[Provided entries]
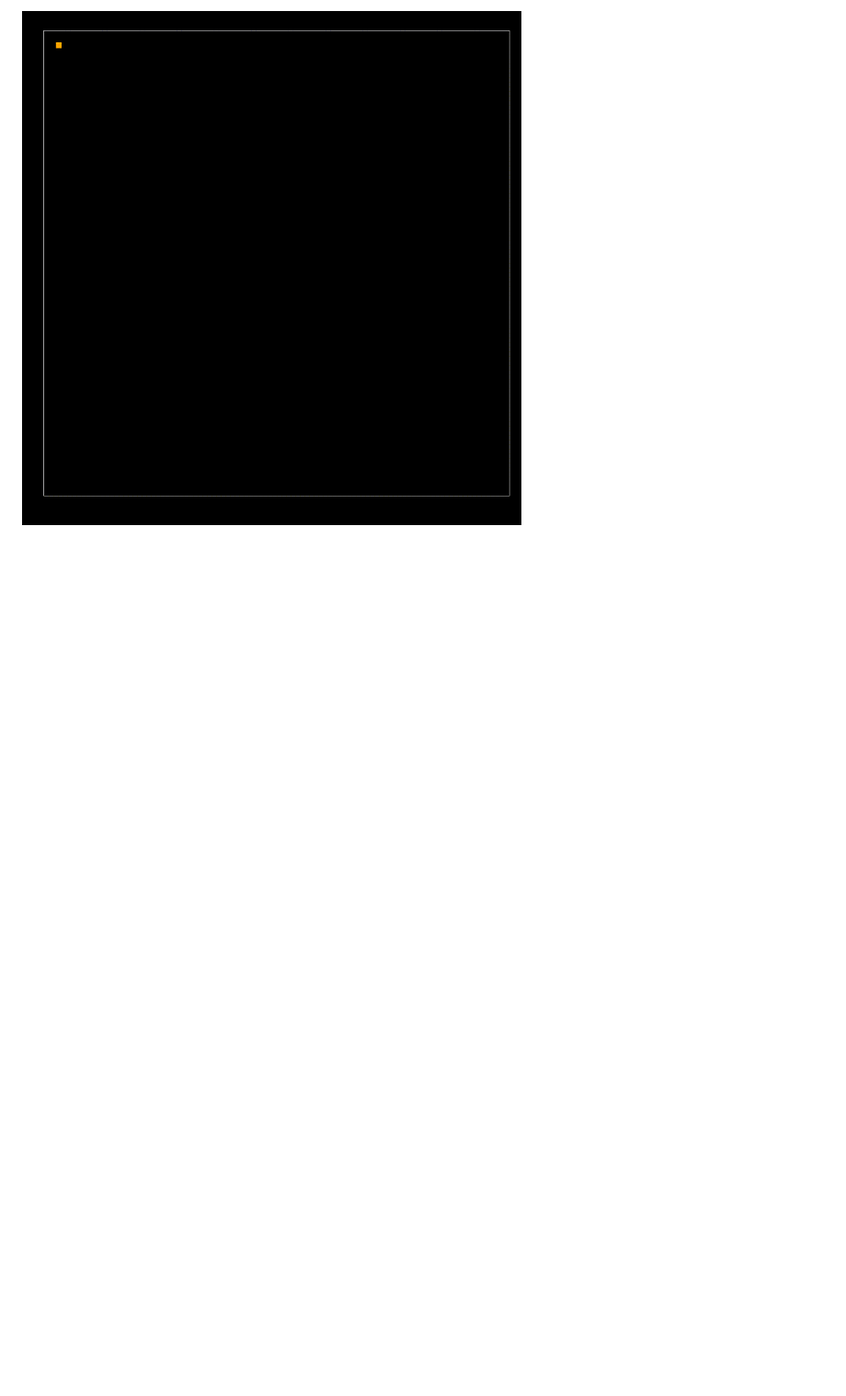
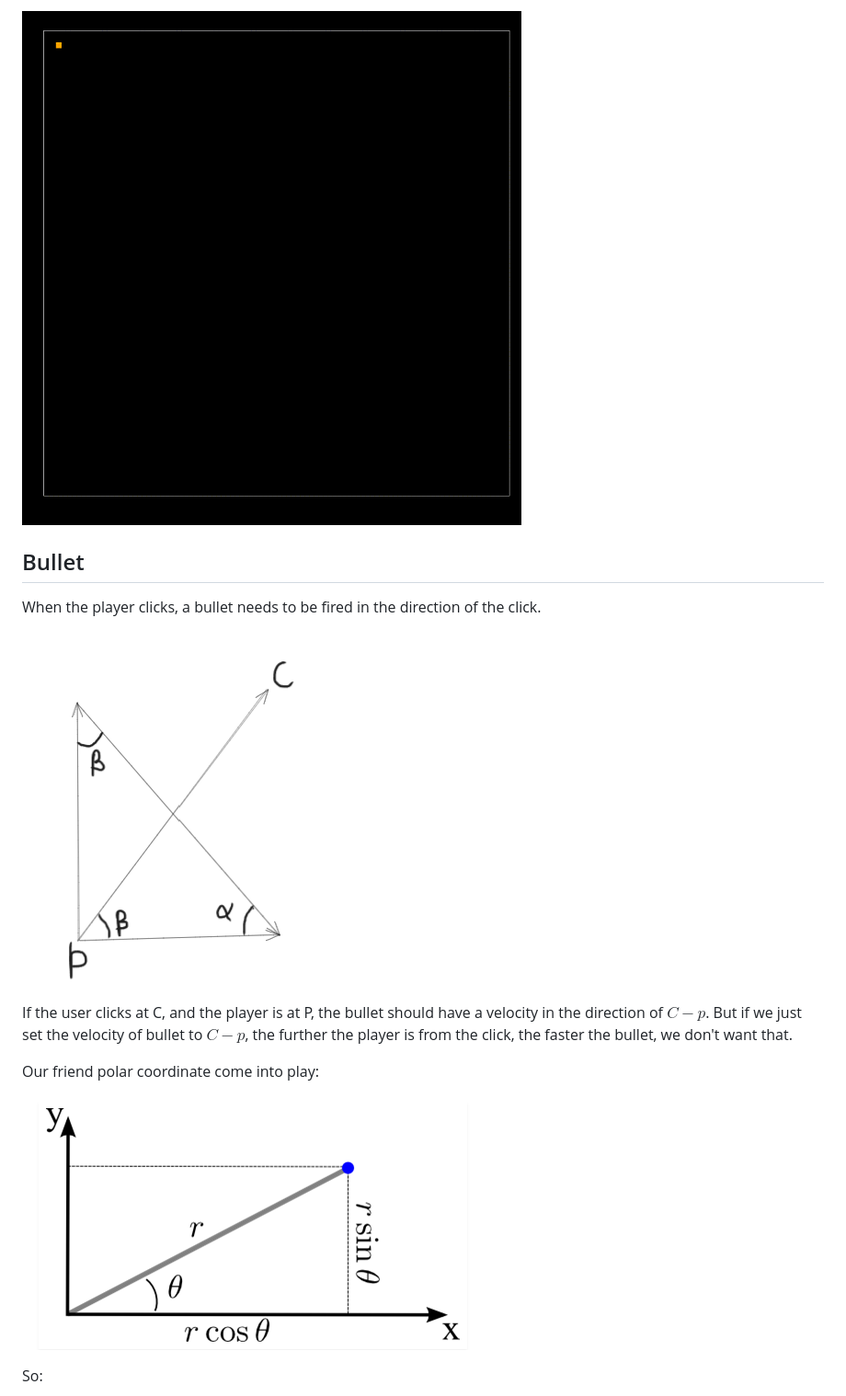
Before and after one commit to kalradivyanshu/odd-even, a Markdown page: README.md, the part around the change printed below. Shown: that part at 92% size. Rendered like a GitHub page; pictures changed too: brags/bullet_triangle.png (added), brags/polar_cartesian.png (added); blank space fills up the shorter version.

Commit message:
added bullets

```diff
--- a/README.md
+++ b/README.md
@@ -200,3 +200,18 @@ And deleting 100 lines later:
 The player will follow the mouse, as a spring as defined before, but to ensure the player doesn't keep oscillating we need damping! It seems straight forward, damping is just a force propotional to the velocity of the object, but in the opposite direction. `auto damping_force = this->get_velocity() * -1. * damping;` and done!
 
 ![player motion](brags/player.gif)
+
+## Bullet
+
+When the player clicks, a bullet needs to be fired in the direction of the click.
+
+![bullet triangle](brags/bullet_triangle.png)
+
+If the user clicks at C, and the player is at P, the bullet should have a velocity in the direction of $C - p$. But if we just set the velocity of bullet to $C - p$, the further the player is from the click, the faster the bullet, we don't want that.
+
+Our friend polar coordinate come into play:
+
+![polar coordinate](brags/polar_cartesian.png)
+
+So:
+
```
Also changed, not shown: other parts of README.md (+8 -1 lines), brags/bullets.gif (added), 4 other files.
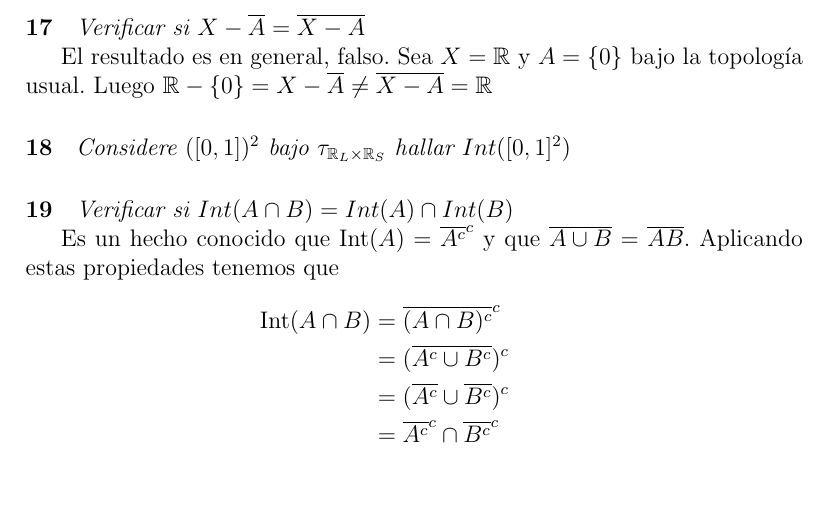
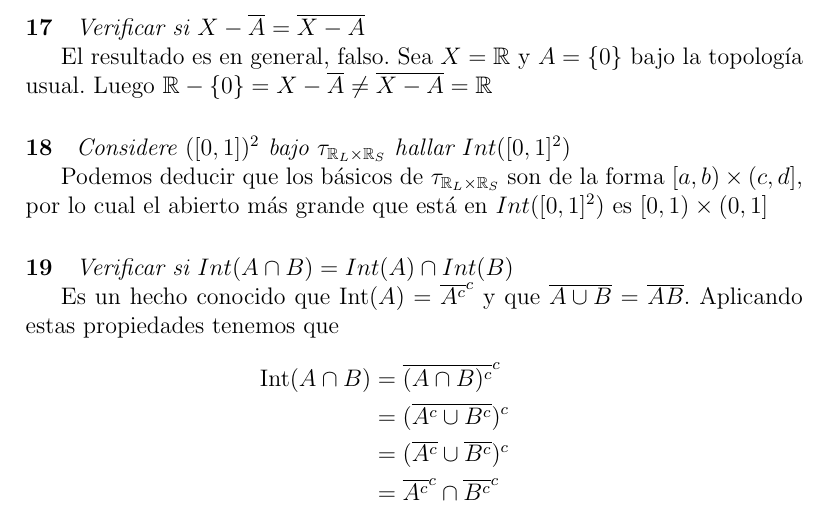
Before and after one commit to PraxedisJRuv/topologia_1, a LaTeX document (main.tex): part of page 4 of 4, cut so that both start at the same text, the shorter picture padded with empty space. Compiled offline with pdfLaTeX.

Commit message:
Problema 18

```diff
--- a/main.tex
+++ b/main.tex
@@ -128,6 +128,10 @@ El resultado es en general, falso. Sea $X=\mathbb{R}$ y $A=\{0\}$ bajo la topolo
 \paragraph{18}
 \textit{Considere $([0,1])^2$ bajo $\tau_{\mathbb{R}_L\times\mathbb{R}_S}$ hallar $Int([0,1]^2)$}
 
+Podemos deducir que los b\'asicos de $\tau_{\mathbb{R}_L\times\mathbb{R}_S}$
+son de la forma $[a, b) \times (c, d]$, por lo cual el abierto m\'as
+grande que est\'a en $Int([0,1]^2)$ es $[0, 1) \times (0, 1]$
+
 \paragraph{19}
 \textit{Verificar si $Int(A\cap B)=Int(A)\cap Int(B)$}
 
```
Also changed, not shown: main.pdf.
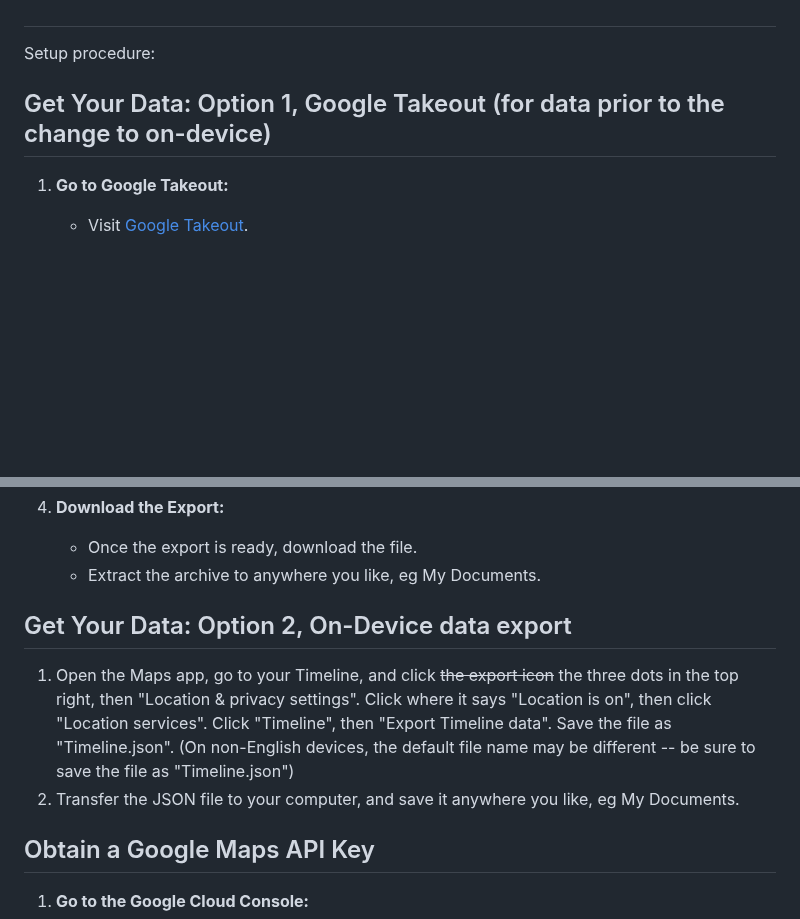
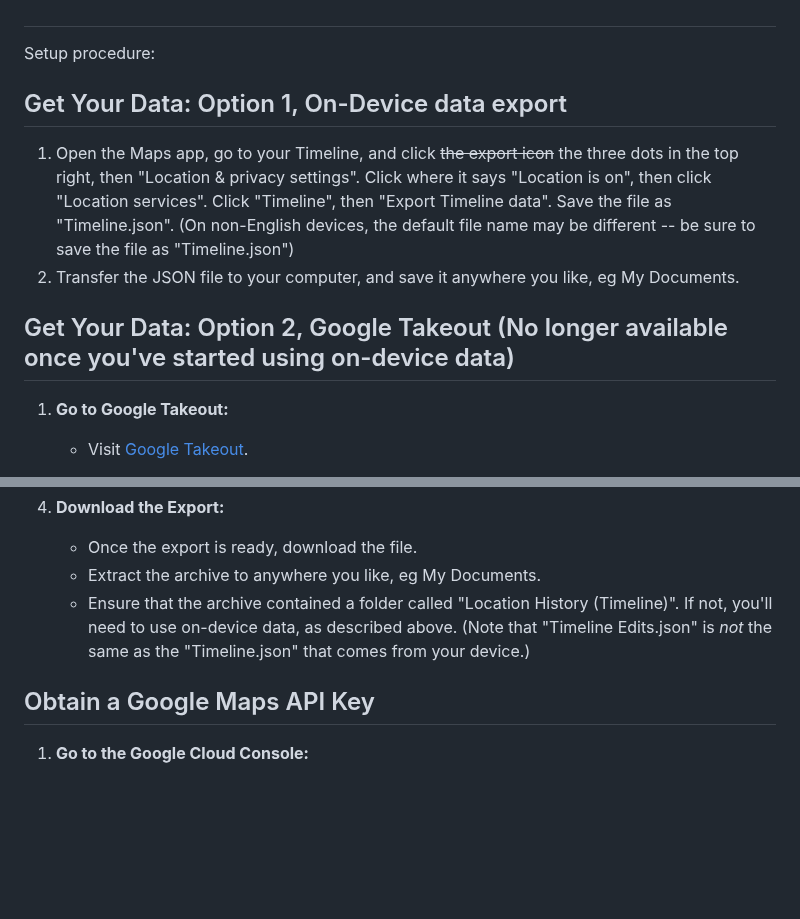
Before and after one commit to kurupted/google-maps-timeline-viewer, a Markdown page: README.md, 2 parts joined by grey strips. Drawn GitHub-style; blank space fills up the shorter version.

```diff
--- a/README.md
+++ b/README.md
@@ -26,9 +26,12 @@ If you're like me, you have years worth of timeline data that you want to be abl
 
 Setup procedure:
 
+## Get Your Data: Option 1, On-Device data export
+1. Open the Maps app, go to your Timeline, and click ~~the export icon~~ the three dots in the top right, then "Location & privacy settings". Click where it says "Location is on", then click "Location services". Click "Timeline", then "Export Timeline data". Save the file as "Timeline.json". (On non-English devices, the default file name may be different -- be sure to save the file as "Timeline.json")
+2. Transfer the JSON file to your computer, and save it anywhere you like, eg My Documents.
 
 
-## Get Your Data: Option 1, Google Takeout (for data prior to the change to on-device)
+## Get Your Data: Option 2, Google Takeout (No longer available once you've started using on-device data)
 1. **Go to Google Takeout:**
     - Visit [Google Takeout](https://takeout.google.com/).
 
@@ -44,10 +47,7 @@ Setup procedure:
 4. **Download the Export:**
     - Once the export is ready, download the file.
     - Extract the archive to anywhere you like, eg My Documents.
-
-## Get Your Data: Option 2, On-Device data export
-1. Open the Maps app, go to your Timeline, and click ~~the export icon~~ the three dots in the top right, then "Location & privacy settings". Click where it says "Location is on", then click "Location services". Click "Timeline", then "Export Timeline data". Save the file as "Timeline.json". (On non-English devices, the default file name may be different -- be sure to save the file as "Timeline.json")
-2. Transfer the JSON file to your computer, and save it anywhere you like, eg My Documents.
+    - Ensure that the archive contained a folder called "Location History (Timeline)". If not, you'll need to use on-device data, as described above. (Note that "Timeline Edits.json" is *not* the same as the "Timeline.json" that comes from your device.)
 
 
 ## Obtain a Google Maps API Key
```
[/Provided entries]
Task directions
Give only the number of lines above holding "brags".

Solution for this problem
5